Angus and Julia – two artists so renowned that they now lack all need for a last name. That is, until they went solo.
The brother and sister Stone entered the Australian music scene with fanfares, applause and an instant following in 2007 and since then have inspired a generation or two with their emotion-saturated, beautifully poetic acoustic sounds. Despite their superb renown as a duo, four years ago they decided to take a breather, a musical sabbatical into the world of solo careers.
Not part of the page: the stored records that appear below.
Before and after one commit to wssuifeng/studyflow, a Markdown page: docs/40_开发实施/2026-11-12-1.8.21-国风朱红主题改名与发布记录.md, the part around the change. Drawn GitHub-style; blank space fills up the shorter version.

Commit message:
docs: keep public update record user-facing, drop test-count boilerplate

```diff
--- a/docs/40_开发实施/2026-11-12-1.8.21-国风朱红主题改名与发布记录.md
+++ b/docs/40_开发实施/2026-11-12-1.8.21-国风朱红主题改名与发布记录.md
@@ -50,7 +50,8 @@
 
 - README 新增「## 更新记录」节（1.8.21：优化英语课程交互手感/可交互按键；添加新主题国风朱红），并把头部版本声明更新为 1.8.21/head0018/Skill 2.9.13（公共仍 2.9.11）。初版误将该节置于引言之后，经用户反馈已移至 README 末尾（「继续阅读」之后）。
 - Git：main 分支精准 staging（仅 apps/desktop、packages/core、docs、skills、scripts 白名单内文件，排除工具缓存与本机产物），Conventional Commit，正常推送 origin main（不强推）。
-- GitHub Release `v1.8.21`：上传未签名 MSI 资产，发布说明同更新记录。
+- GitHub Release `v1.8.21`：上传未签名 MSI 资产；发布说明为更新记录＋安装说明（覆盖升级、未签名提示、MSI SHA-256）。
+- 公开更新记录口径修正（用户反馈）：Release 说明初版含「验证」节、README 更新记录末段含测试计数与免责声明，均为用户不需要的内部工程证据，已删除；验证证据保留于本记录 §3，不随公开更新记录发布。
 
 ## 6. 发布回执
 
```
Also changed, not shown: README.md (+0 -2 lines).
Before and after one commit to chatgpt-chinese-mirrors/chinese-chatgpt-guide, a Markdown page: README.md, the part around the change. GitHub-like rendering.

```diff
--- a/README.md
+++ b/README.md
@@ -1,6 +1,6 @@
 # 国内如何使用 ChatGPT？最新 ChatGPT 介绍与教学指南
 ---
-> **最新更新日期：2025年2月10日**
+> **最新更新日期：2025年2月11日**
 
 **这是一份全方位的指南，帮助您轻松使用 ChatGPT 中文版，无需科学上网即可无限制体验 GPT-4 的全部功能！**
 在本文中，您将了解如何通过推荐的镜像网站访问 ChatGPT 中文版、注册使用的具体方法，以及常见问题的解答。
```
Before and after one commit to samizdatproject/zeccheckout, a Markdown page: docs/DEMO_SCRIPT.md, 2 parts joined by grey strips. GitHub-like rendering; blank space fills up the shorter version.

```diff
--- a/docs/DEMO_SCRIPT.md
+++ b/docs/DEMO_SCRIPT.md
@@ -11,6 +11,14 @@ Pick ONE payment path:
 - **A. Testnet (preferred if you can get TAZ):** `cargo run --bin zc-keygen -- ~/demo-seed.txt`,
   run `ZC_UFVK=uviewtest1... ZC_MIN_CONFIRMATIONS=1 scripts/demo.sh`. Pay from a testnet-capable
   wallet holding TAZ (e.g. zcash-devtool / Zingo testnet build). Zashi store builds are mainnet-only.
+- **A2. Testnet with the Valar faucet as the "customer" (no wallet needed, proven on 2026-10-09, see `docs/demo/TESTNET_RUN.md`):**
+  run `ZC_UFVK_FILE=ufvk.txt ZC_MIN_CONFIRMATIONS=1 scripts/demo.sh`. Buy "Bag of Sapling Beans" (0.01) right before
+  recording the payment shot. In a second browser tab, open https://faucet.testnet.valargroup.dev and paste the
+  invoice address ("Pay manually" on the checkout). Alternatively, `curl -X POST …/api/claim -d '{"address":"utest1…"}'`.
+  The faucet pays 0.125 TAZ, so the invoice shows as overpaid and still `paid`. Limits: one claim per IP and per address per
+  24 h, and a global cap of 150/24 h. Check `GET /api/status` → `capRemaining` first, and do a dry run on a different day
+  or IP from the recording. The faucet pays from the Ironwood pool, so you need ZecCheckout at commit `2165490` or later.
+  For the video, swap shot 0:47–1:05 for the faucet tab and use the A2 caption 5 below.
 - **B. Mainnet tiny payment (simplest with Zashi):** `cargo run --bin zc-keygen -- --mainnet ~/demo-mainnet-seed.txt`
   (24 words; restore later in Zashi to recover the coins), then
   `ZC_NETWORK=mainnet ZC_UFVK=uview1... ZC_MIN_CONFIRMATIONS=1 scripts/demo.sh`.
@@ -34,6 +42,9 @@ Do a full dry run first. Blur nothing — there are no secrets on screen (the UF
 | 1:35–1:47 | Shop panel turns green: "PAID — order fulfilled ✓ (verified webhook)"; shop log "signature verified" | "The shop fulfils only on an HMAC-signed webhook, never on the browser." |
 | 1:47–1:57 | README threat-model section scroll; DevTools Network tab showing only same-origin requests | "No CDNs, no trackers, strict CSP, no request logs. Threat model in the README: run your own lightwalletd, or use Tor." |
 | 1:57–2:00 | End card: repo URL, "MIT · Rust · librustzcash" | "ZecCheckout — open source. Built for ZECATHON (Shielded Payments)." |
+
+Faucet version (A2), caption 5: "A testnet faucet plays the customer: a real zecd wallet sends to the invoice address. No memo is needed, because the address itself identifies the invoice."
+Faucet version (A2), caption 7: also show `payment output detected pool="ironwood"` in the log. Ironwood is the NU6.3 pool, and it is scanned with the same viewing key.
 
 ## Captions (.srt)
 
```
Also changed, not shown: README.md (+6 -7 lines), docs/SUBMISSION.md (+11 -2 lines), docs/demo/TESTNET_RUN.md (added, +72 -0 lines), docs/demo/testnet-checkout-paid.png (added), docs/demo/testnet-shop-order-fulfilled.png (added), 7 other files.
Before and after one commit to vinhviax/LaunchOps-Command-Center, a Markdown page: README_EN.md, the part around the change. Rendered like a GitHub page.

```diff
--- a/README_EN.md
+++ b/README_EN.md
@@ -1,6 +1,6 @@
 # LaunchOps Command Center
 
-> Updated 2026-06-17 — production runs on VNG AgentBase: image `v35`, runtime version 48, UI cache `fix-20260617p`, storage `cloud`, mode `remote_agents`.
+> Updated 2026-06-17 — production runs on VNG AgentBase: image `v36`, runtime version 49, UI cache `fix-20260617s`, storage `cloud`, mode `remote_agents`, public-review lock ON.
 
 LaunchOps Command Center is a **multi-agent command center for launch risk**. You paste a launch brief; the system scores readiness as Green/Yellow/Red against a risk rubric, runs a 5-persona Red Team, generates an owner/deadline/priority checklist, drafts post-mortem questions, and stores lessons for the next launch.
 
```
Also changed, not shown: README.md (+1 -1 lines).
“It was an adventure that we always knew we would take at some point,” says Julia from the road, the pair in the midst of a global tour. “It was a necessary step to part so we could discover new things. It felt like there wasn’t the room we needed to grow when we finished touring Down The Way – we both wanted to see what our sound was like without the other person.”
It was, in retrospect, inevitable. Listening to earlier albums and EPs, such as A Book Like This or Chocolates & Cigarettes, there was always a distinction between the tracks, either an ‘Angus’ song or a ‘Julia’ song, despite the creation and performance being a combined effort.
Now each with a couple of solo albums under their belts, they have reunited, bringing a swathe of experience, fresh inspiration and evolved sounds into the recording studio for their self-titled fourth collaborative album, Angus & Julia Stone.
“We started talking about it as a far away idea,” reflects Julia of their reunion for the album. “Slowly, as we started having more consistent communication, we found ourselves really enjoying the idea. We’re also really enjoying being back in each other’s lives. It felt really relaxed and easy to be around each other.”
As individuals, they evolved as artists, independent of each others’ influence. Julia explored a deeper, more cinematic feel than the stripped back acoustics of her former self, while Angus diversifyed, maintaining a singer-songwriter vibe but dabbling with new sounds, even going as far as some heavier, retro-rock tracks for his Lady of the Sunshine collaboration.
The experiences gained from individual pursuits have engorged their sound. Die-hard A&J fans definitely could not be disappointed with the latest offering from the siblings, but there are marked differences. A maturity perhaps, a more expansive sound absolutely, but one thing that is very noticeable, certainly with early track releases such as Get Home and A Heartbreak is a far more united approach to the performances. There is still an aspect of certain tunes being predominantly lead by one or the other, but the influence comes in even doses.
“Time is an effective tool for reflection in a relationship,” Julia philosophises. “Time gave us the space away to get more of a clear picture of what it was we saw in each other.
“The first time I saw Angus sing after having that time apart, I watched him differently. My perspective on him had changed and I could really appreciate how brilliant he is. The space away brought with it a newfound respect and love for what he brings to my music and to me in general.”
It is still a sound that they very much own, as individuals and as a duo, but what is noticeable now is that, even if the vocals come from just one of them, the other is ever-present instrumentally and lyrically.
But it wasn’t they alone who were responsible for this evolution. Legendary producer, Rick Rubin, whose previous clients have included such disparate A-List musos as The Beastie Boys, Kanye West and the Red Hot Chili Peppers, was instrumental in bringing the Stones back into the studio together and more than a little responsible for expanding on all that had gone before.
“I find all good collaborations work if you can be yourself with each other,” says Julia of the experience. “The less you are ‘trying’ to be something, the more you can just relax and do what you do. Rick allows for that to happen by being really accepting and open as a person. We both felt happy at [Ruben’s recording studio] Shangri La and in a place where music was the main focus.”
The new album has already received massive acclaim worldwide, many reviewers noting similarly that, while different, though not better or worse than previous offerings, Angus & Julia Stone is more ‘complete’ as an album, the sound more polished, the production more advanced. There is no denying that it is still very much the work of the same two kids that meekly mounted the stage eight years ago, but there is also no denying that they have come a long, long way.
Officially launching the new album to an Australian audience, Angus and Julia chose Splendour in the Grass as their showcase. The festival has seen many of their musical chapters, from the early days together and through solo careers, so it is only fitting that Splendour should also host their return as a duo.
“It feels familiar to be back in the area,” Julia reflects. “We’ve had so many experiences over the years at Splendour so it felt like a landmark festival for us. Playing the songs from this new record in Australia for the first time, it had a similar kind of feeling to when we first played it years ago.”
The question on many a fan’s lips is, ‘is Angus and Julia Stone the duo back for good?’ But the answer is far more convoluted than a simple ‘yes’ or ‘no’. They work well as a team, there can be no disputing that, but likewise, their collection of solo albums makes it abundantly clear that they have much to offer independently.
“It’s hard to say,” says Julia, when quizzed about future prospects. “We change directions pretty rapidly but then, when something feels good we will stick by it with all our hearts. I know that we will always make music together. How often and when are an absolute mystery to me.”
– This article first appeared on Common Ground Australia on Sep 24, 2014
All photos: Jennifer Stenglein – instagram.com/jenniferstenglein